On 25th January 1905 at the Premier Mine in Pretoria, South Africa, a 3,106-carat diamond is discovered during a routine inspection by the mine’s superintendent. Weighing 1.33 pounds and christened the “Cullinan,” it was the largest diamond ever found. Frederick Wells was 18 feet below the earth’s surface when he spotted a flash of starlight embedded in the wall just above him. His discovery was presented that same afternoon to Sir Thomas Cullinan, who owned the mine. Cullinan then sold the diamond to the Transvaal provincial government, which presented the stone to Britain’s King Edward VII as a birthday gift. Worried that the diamond might be stolen in transit from Africa to London, Edward arranged to send a phony diamond aboard a steamer ship loaded with detectives as a diversionary tactic. While the decoy slowly made its way from Africa on the ship, the Cullinan was sent to England in a plain box. Edward entrusted the cutting of the Cullinan to Joseph Asscher, head of the Asscher Diamond Company of Amsterdam. Asscher, who had cut the famous Excelsior Diamond, a 971-carat diamond found in 1893, studied the stone for six months before attempting the cut. On his first attempt, the steel blade broke, with no effect on the diamond. On the second attempt, the diamond shattered exactly as planned, Asscher then fainted from nervous exhaustion.
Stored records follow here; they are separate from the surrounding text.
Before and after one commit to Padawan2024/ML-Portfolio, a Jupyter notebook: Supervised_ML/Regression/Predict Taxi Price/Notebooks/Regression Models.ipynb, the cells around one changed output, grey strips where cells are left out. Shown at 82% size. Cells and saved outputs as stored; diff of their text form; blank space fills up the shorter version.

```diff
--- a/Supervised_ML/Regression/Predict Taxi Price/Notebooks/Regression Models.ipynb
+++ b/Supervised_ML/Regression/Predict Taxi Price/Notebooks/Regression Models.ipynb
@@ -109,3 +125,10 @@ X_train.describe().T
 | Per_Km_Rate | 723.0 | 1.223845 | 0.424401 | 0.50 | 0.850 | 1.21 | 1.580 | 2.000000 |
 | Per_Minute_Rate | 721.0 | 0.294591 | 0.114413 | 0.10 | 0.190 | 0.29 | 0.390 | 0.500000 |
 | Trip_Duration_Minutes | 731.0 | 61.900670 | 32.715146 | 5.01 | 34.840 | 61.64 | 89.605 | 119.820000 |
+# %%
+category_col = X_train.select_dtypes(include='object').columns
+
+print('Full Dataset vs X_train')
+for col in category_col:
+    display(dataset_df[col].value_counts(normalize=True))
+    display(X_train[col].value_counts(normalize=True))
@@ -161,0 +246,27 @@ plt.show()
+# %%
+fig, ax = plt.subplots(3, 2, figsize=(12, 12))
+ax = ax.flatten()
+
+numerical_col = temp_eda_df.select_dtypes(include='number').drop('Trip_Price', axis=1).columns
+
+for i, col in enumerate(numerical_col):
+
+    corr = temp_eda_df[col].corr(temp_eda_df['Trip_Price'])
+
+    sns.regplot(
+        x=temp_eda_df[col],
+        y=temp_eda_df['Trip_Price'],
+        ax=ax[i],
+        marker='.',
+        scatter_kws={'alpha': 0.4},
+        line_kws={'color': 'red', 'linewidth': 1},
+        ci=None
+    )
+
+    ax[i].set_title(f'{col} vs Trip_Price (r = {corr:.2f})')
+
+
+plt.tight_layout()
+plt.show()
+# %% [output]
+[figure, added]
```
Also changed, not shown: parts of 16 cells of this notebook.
The Cullinan was later cut into nine large stones and about 100 smaller ones, valued at millions of dollars all told. The largest stone is called the “Star of Africa I,” or “Cullinan I,” and at 530 carats, it is the largest-cut fine-quality colourless diamond in the world. The second largest stone, the “Star of Africa II” or “Cullinan II,” is 317 carats. Both of these stones, as well as the “Cullinan III,” are on display in the Tower of London with Britain’s other crown jewels; the Cullinan I is mounted in the British Sovereign’s Royal Sceptre, while the Cullinan II sits in the Imperial State Crown.
As always have a great week and we look forward to reporting on the month of January as a whole next Wednesday as we close January.
Jason Stather-Lodge CFP, MCSI, APFS
CEO & Founder
Chartered & Certified Financial Planner
Chartered Wealth Manager